[Dataset excerpts]
————————
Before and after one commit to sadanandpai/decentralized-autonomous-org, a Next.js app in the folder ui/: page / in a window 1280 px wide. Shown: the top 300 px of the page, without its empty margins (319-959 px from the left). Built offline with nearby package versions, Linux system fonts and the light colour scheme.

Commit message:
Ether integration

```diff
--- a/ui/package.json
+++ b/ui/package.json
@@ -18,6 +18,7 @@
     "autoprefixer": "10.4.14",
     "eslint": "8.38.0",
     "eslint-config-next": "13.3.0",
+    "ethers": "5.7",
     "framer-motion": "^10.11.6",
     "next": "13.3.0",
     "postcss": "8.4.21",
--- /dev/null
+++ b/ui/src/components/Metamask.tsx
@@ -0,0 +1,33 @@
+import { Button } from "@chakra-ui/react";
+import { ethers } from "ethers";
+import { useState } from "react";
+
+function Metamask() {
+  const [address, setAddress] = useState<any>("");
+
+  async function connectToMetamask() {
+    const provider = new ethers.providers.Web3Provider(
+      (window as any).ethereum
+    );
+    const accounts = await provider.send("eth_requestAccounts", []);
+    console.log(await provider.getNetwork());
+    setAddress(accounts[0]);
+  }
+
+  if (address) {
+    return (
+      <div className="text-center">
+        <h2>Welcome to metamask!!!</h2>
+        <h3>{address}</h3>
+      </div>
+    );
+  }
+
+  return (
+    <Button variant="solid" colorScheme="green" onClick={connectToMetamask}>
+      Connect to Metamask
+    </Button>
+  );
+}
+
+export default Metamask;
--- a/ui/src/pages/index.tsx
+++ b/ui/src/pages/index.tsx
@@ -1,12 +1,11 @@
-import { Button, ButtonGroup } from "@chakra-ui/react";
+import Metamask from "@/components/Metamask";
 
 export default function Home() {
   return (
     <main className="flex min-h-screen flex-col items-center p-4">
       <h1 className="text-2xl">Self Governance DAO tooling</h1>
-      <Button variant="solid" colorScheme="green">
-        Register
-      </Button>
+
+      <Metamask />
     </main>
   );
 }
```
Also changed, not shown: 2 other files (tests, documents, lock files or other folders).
————————
▶ [Exercise prompt]
Check each line above for the word "className" and copy the ones that have it.

▶ [Task output]
+      <div className="text-center">
     <main className="flex min-h-screen flex-col items-center p-4">
       <h1 className="text-2xl">Self Governance DAO tooling</h1>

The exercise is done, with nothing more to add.